Problem details
Scan the material for the word "README", and copy each line where it shows up.

Raw data
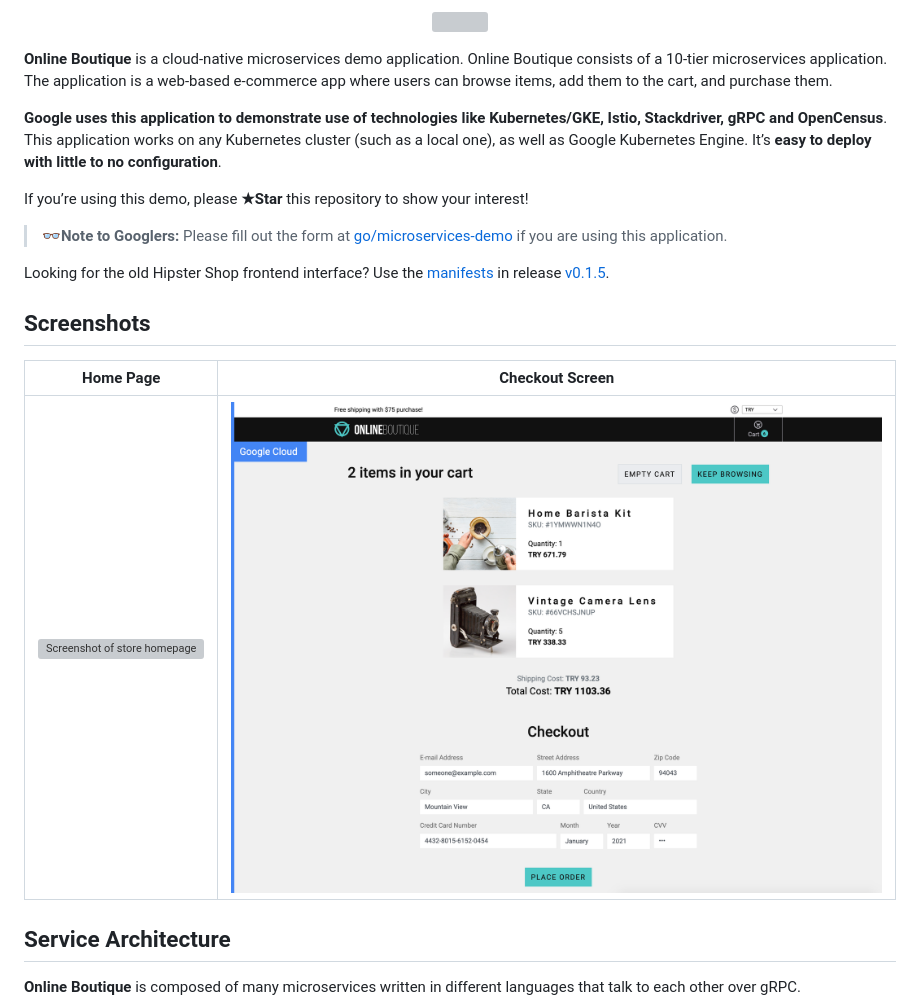
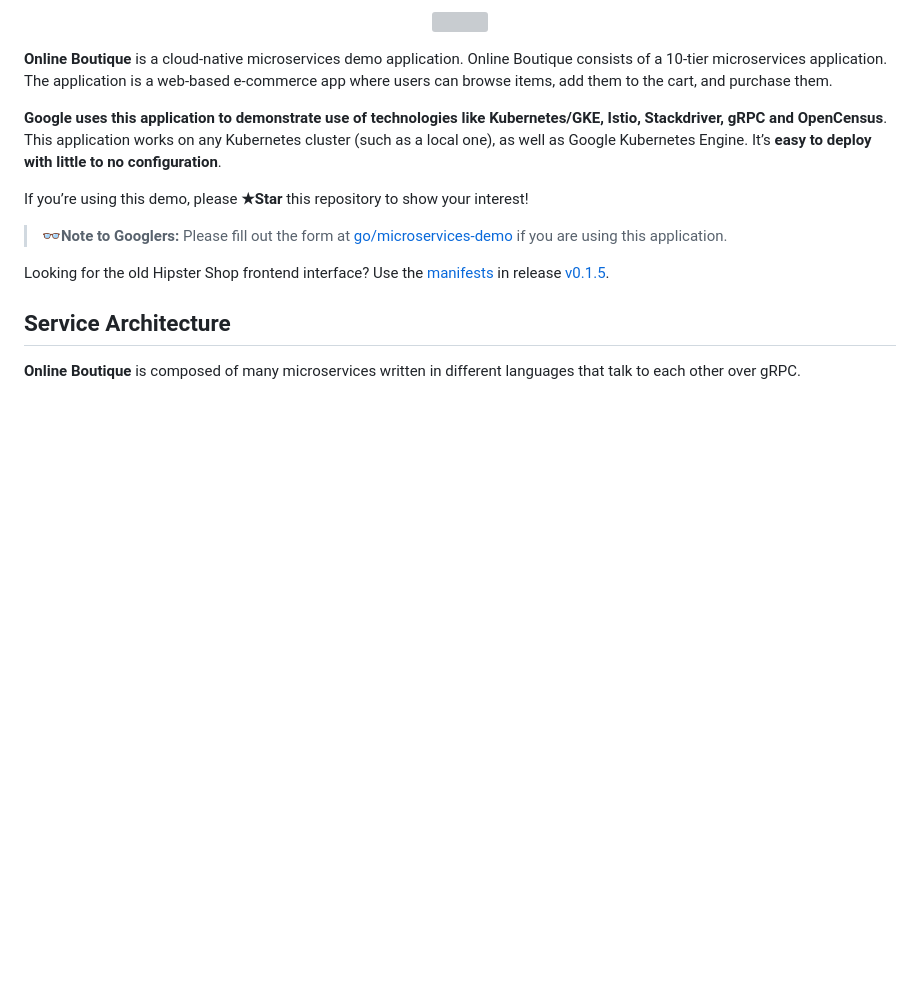
Before and after one commit to shannond-splunk/frothlysupply.com, a Markdown page: README.md, the part around the change printed below. Rendered like a GitHub page; blank space fills up the shorter version; grey boxes are pictures that could not be loaded.

```diff
--- a/README.md
+++ b/README.md
@@ -21,12 +21,6 @@ If you’re using this demo, please **★Star** this repository to show your int
 > application.
 
 Looking for the old Hipster Shop frontend interface? Use the [manifests](https://github.com/GoogleCloudPlatform/microservices-demo/tree/v0.1.5/kubernetes-manifests) in release [v0.1.5](https://github.com/GoogleCloudPlatform/microservices-demo/releases/v0.1.5).
-
-## Screenshots
-
-| Home Page                                                                                                         | Checkout Screen                                                                                                    |
-| ----------------------------------------------------------------------------------------------------------------- | ------------------------------------------------------------------------------------------------------------------ |
-| [![Screenshot of store homepage](./docs/img/online-boutique-frontend-1.png)](./docs/img/online-boutique-frontend-1.png) | [![Screenshot of checkout screen](./docs/img/online-boutique-frontend-2.png)](./docs/img/online-boutique-frontend-2.png) |
 
 ## Service Architecture
 
```
Also changed, not shown: other parts of README.md (+1 -1 lines).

Response to this task
Before and after one commit to shannond-splunk/frothlysupply.com, a Markdown page: README.md, the part around the change printed below. Rendered like a GitHub page; blank space fills up the shorter version; grey boxes are pictures that could not be loaded.
--- a/README.md
+++ b/README.md
Also changed, not shown: other parts of README.md (+1 -1 lines).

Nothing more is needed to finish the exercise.